**What to work on:**
Your answer must match the records word for word and contain no pictures.

____________

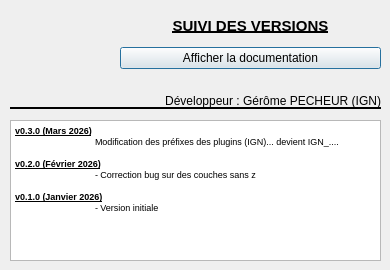
Above: aproposde.ui from IGNF/altibonne-qgis-plugin before the change. Below: the same form after it.
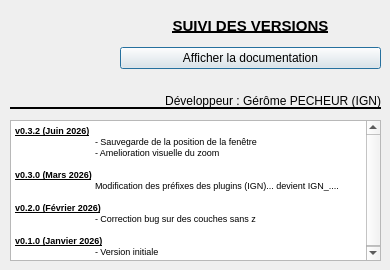
That is the form after the change. Icons and pictures are not drawn.

Commit message: maj a propos

Patch:
```diff
--- a/aproposde.ui
+++ b/aproposde.ui
@@ -99,7 +99,11 @@
     <string>&lt;!DOCTYPE HTML PUBLIC &quot;-//W3C//DTD HTML 4.0//EN&quot; &quot;http://www.w3.org/TR/REC-html40/strict.dtd&quot;&gt;
 &lt;html&gt;&lt;head&gt;&lt;meta name=&quot;qrichtext&quot; content=&quot;1&quot; /&gt;&lt;style type=&quot;text/css&quot;&gt;
 p, li { white-space: pre-wrap; }
-&lt;/style&gt;&lt;/head&gt;&lt;body style=&quot; font-family:'MS Shell Dlg 2'; font-size:7.8pt; font-weight:400; font-style:normal;&quot;&gt;
+&lt;/style&gt;&lt;/head&gt;&lt;body style=&quot; font-family:'MS Shell Dlg 2'; font-size:8.25pt; font-weight:400; font-style:normal;&quot;&gt;
+&lt;p style=&quot; margin-top:0px; margin-bottom:0px; margin-left:0px; margin-right:0px; -qt-block-indent:0; text-indent:0px;&quot;&gt;&lt;span style=&quot; font-size:7pt; font-weight:600; text-decoration: underline;&quot;&gt;v0.3.2 (Juin 2026)&lt;/span&gt;&lt;/p&gt;
+&lt;p style=&quot; margin-top:0px; margin-bottom:0px; margin-left:0px; margin-right:0px; -qt-block-indent:0; text-indent:0px;&quot;&gt;&lt;span style=&quot; font-size:7pt;&quot;&gt;	- Sauvegarde de la position de la fenêtre&lt;/span&gt;&lt;/p&gt;
+&lt;p style=&quot; margin-top:0px; margin-bottom:0px; margin-left:0px; margin-right:0px; -qt-block-indent:0; text-indent:0px;&quot;&gt;&lt;span style=&quot; font-size:7pt;&quot;&gt;	- Amelioration visuelle du zoom&lt;/span&gt;&lt;/p&gt;
+&lt;p style=&quot;-qt-paragraph-type:empty; margin-top:0px; margin-bottom:0px; margin-left:0px; margin-right:0px; -qt-block-indent:0; text-indent:0px; font-size:7pt;&quot;&gt;&lt;br /&gt;&lt;/p&gt;
 &lt;p style=&quot; margin-top:0px; margin-bottom:0px; margin-left:0px; margin-right:0px; -qt-block-indent:0; text-indent:0px;&quot;&gt;&lt;span style=&quot; font-size:7pt; font-weight:600; text-decoration: underline;&quot;&gt;v0.3.0 (Mars 2026)&lt;/span&gt;&lt;/p&gt;
 &lt;p style=&quot; margin-top:0px; margin-bottom:0px; margin-left:0px; margin-right:0px; -qt-block-indent:0; text-indent:0px;&quot;&gt;&lt;span style=&quot; font-size:7pt;&quot;&gt;	Modification des préfixes des plugins (IGN)... devient IGN_....&lt;/span&gt;&lt;/p&gt;
 &lt;p style=&quot;-qt-paragraph-type:empty; margin-top:0px; margin-bottom:0px; margin-left:0px; margin-right:0px; -qt-block-indent:0; text-indent:0px; font-size:7pt;&quot;&gt;&lt;br /&gt;&lt;/p&gt;
```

____________

**Output below:**
Above: aproposde.ui from IGNF/altibonne-qgis-plugin before the change. Below: the same form after it.
That is the form after the change. Icons and pictures are not drawn.

Commit message: maj a propos

Patch:
```diff
--- a/aproposde.ui
+++ b/aproposde.ui
@@ -99,7 +99,11 @@
     <string>&lt;!DOCTYPE HTML PUBLIC &quot;-//W3C//DTD HTML 4.0//EN&quot; &quot;http://www.w3.org/TR/REC-html40/strict.dtd&quot;&gt;
 &lt;html&gt;&lt;head&gt;&lt;meta name=&quot;qrichtext&quot; content=&quot;1&quot; /&gt;&lt;style type=&quot;text/css&quot;&gt;
 p, li { white-space: pre-wrap; }
-&lt;/style&gt;&lt;/head&gt;&lt;body style=&quot; font-family:'MS Shell Dlg 2'; font-size:7.8pt; font-weight:400; font-style:normal;&quot;&gt;
+&lt;/style&gt;&lt;/head&gt;&lt;body style=&quot; font-family:'MS Shell Dlg 2'; font-size:8.25pt; font-weight:400; font-style:normal;&quot;&gt;
+&lt;p style=&quot; margin-top:0px; margin-bottom:0px; margin-left:0px; margin-right:0px; -qt-block-indent:0; text-indent:0px;&quot;&gt;&lt;span style=&quot; font-size:7pt; font-weight:600; text-decoration: underline;&quot;&gt;v0.3.2 (Juin 2026)&lt;/span&gt;&lt;/p&gt;
+&lt;p style=&quot; margin-top:0px; margin-bottom:0px; margin-left:0px; margin-right:0px; -qt-block-indent:0; text-indent:0px;&quot;&gt;&lt;span style=&quot; font-size:7pt;&quot;&gt;	- Sauvegarde de la position de la fenêtre&lt;/span&gt;&lt;/p&gt;
+&lt;p style=&quot; margin-top:0px; margin-bottom:0px; margin-left:0px; margin-right:0px; -qt-block-indent:0; text-indent:0px;&quot;&gt;&lt;span style=&quot; font-size:7pt;&quot;&gt;	- Amelioration visuelle du zoom&lt;/span&gt;&lt;/p&gt;
+&lt;p style=&quot;-qt-paragraph-type:empty; margin-top:0px; margin-bottom:0px; margin-left:0px; margin-right:0px; -qt-block-indent:0; text-indent:0px; font-size:7pt;&quot;&gt;&lt;br /&gt;&lt;/p&gt;
 &lt;p style=&quot; margin-top:0px; margin-bottom:0px; margin-left:0px; margin-right:0px; -qt-block-indent:0; text-indent:0px;&quot;&gt;&lt;span style=&quot; font-size:7pt; font-weight:600; text-decoration: underline;&quot;&gt;v0.3.0 (Mars 2026)&lt;/span&gt;&lt;/p&gt;
 &lt;p style=&quot; margin-top:0px; margin-bottom:0px; margin-left:0px; margin-right:0px; -qt-block-indent:0; text-indent:0px;&quot;&gt;&lt;span style=&quot; font-size:7pt;&quot;&gt;	Modification des préfixes des plugins (IGN)... devient IGN_....&lt;/span&gt;&lt;/p&gt;
 &lt;p style=&quot;-qt-paragraph-type:empty; margin-top:0px; margin-bottom:0px; margin-left:0px; margin-right:0px; -qt-block-indent:0; text-indent:0px; font-size:7pt;&quot;&gt;&lt;br /&gt;&lt;/p&gt;
```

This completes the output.